When not on camera, Anthony and Davis kept one eye on the bank of screens showing every game and another on their laptops. But they can't follow everything.
Editorial consultant Wayne Fidelman, sitting in the back of the room, shouted updated nuggets for announcers to use, such as the ongoing saga of Notre Dame star Luke Harangody's scoring woes.
CBS often is criticized for the timing of its game switches, decisions made by top executives in a room separate from the studio and from Mann's control room.
But sometimes Gumbel and the analysts have no choice but to vamp while waiting for a timeout or a commercial in one set of markets while others prepare to move.
"We just have to wait until they're ready to go,'' Gumbel said. "We have to be able to fill, and hopefully fill time intelligently.''
The crew had time for a five-minute break when all three games were early in the second half, but other than the relative quiet of the 5 to 7 p.m. slot, the days are long.
The longest are the first two, but the studio team will be back at it early Saturday, rehearsing for the second-round marathon.
Gumbel recalled his first tournament in '98, when CBS Sports president Sean McManus saw him on the first day and asked whether he was OK.
"Why?'' he asked.
"You looked like you were leaning,'' McManus said.
As the first three games Thursday produced a one-point decision, one overtime and a double overtime, Davis shouted to the studio crew, "Look at this first window! We're doing all right!''

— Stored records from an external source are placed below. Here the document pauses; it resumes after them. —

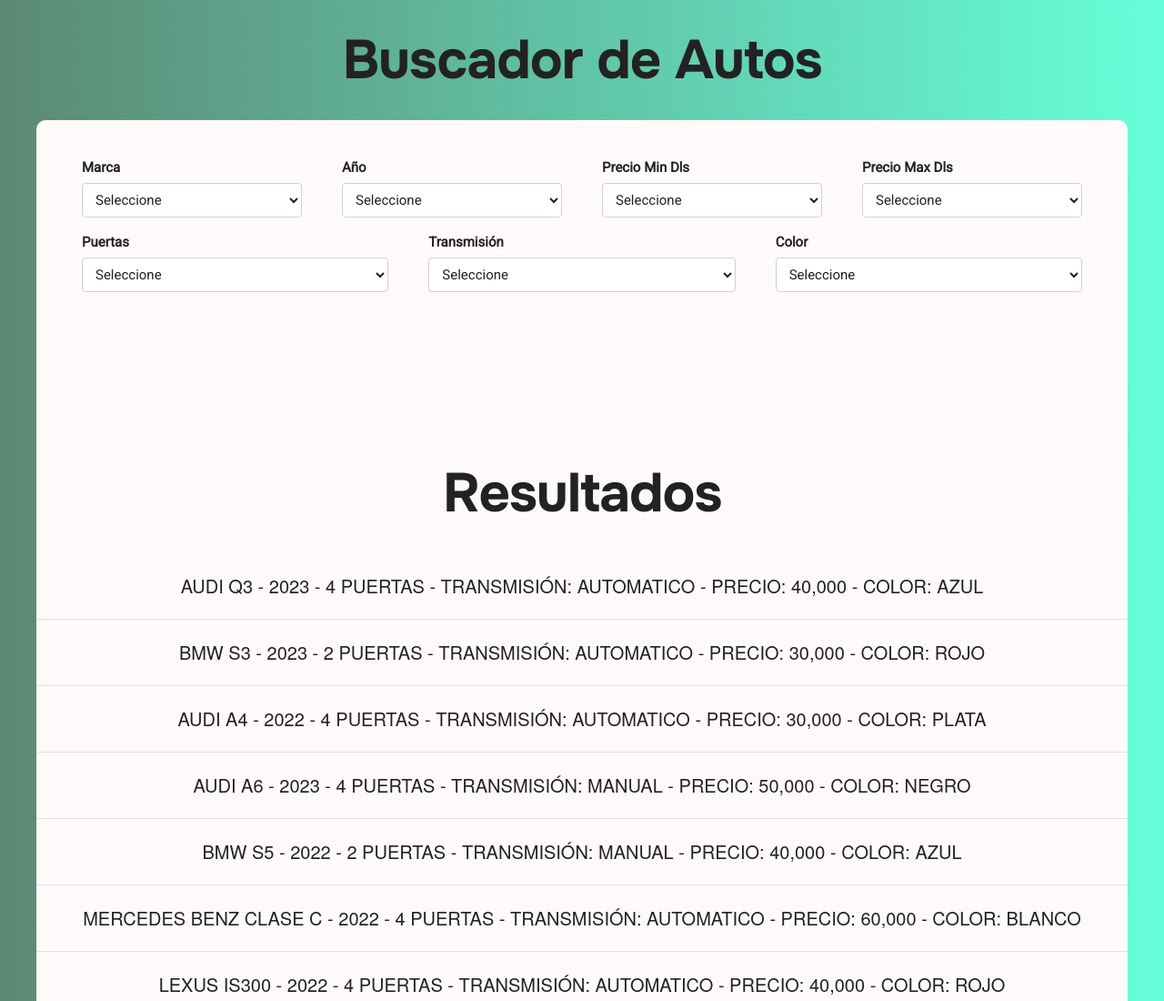
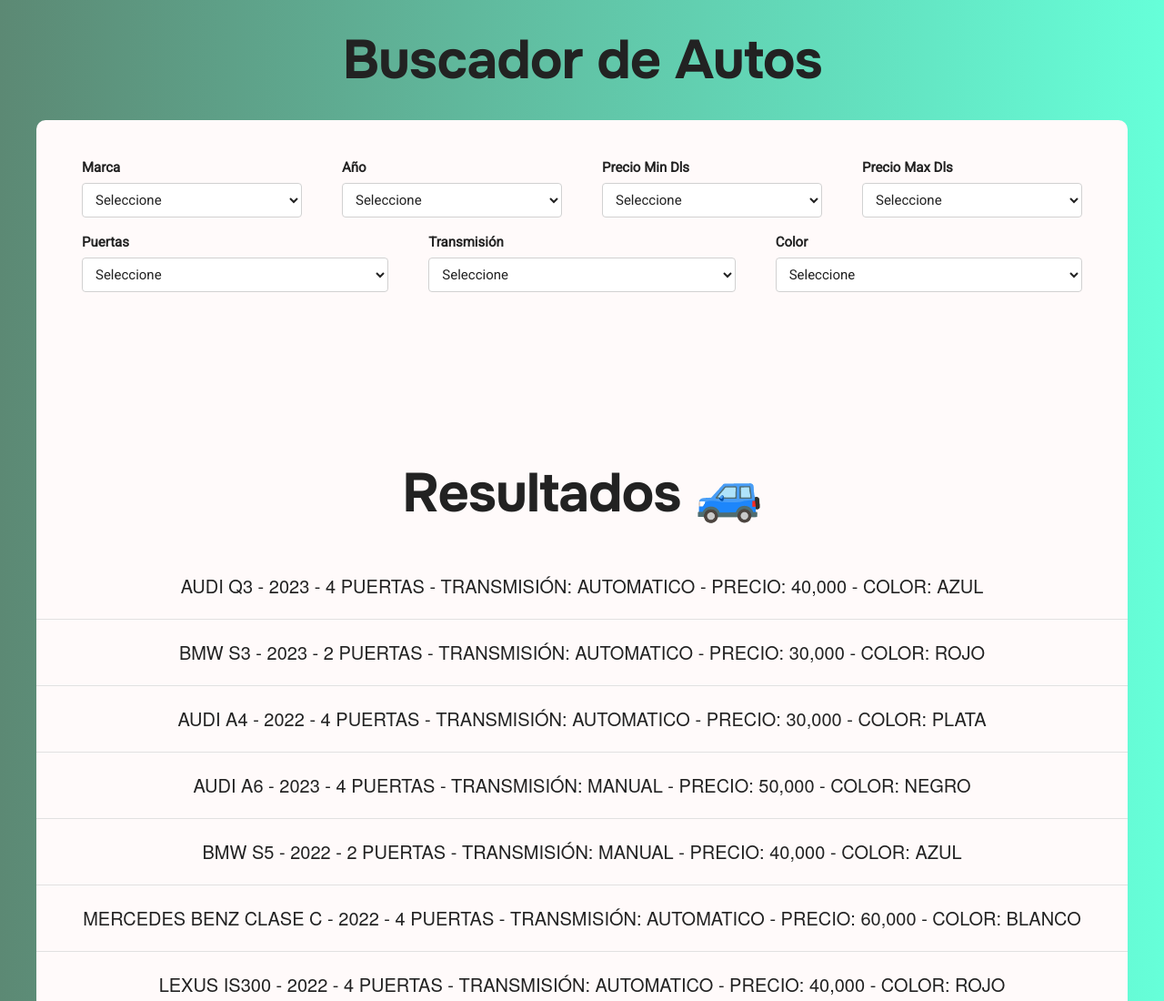
Before and after one commit to marceloreyran/Auto-Store, a plain HTML site: page index.html in a window 1280 px wide. Shown: the top 1100 px of the page at 91% size. Drawn offline with Linux system fonts and the light colour scheme.

Commit message:
other commit

```diff
--- a/index.html
+++ b/index.html
@@ -98,7 +98,7 @@
         </form>
 
 
-        <h1>Resultados</h1>
+        <h1>Resultados 🚙</h1>
         <div id="resultado"></div>
     </div>
 
```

Only nine more windows to go 'til round two.
Kellogg crackles for CBS
Clark Kellogg begins his second NCAA Tournament as CBS’ lead analyst today in Buffalo, following a rookie year that largely was uneventful, with none of the colorful unpredictability of infamous curmudgeon Billy Packer.
What did Kellogg's boss, CBS Sports president Sean McManus, think of his first NCAAs alongside Jim Nantz? McManus praised the “seamless’’ transition from Packer to Kellogg, including Kellogg’s move from studio to game sites, which is not always easy. He also pronounced Nantz and Kellogg “the best one-two team in college basketball.’’
Still, he said, he misses Packer’s personality and presence.
“It’s like John Madden,’’ he said. “Cris Collinsworth is doing a great job . I think it’s a terrific broadcast. But you don’t replace a John Madden or a Billy Packer no matter who you replace him with.
“But there comes a time in everyone’s life when you have to make a transition, and I think we made the transition at the right time and I think it’s been as seamless and as successful and as smooth as I could have hoped for.’’
Madness reigns in early window
On his way from overseeing CBS' coverage of the NCAA Tournament to overseeing the CBS Evening News, Sean McManus stopped by the network's annual viewing party.
So what did he think of the early fireworks? "I don't ever remember having an overtime, a double overtime and a buzzer- beater in the first two windows,'' he said. The game-switching maneuvers in the first window, he said, got "a little crazy.''
The emotional backdrop of this tournament for CBS is the fact that it could be the network's last, with the NCAA considering opting out of its deal - which has three years and $2.1 billion left on it - and ESPN poised to enter any bidding.
McManus declined to take a position on the notion of a 96-team tournament. But he did note that historically, when sports have expanded postseason fields amid initial criticism, the net effect has been increased interest.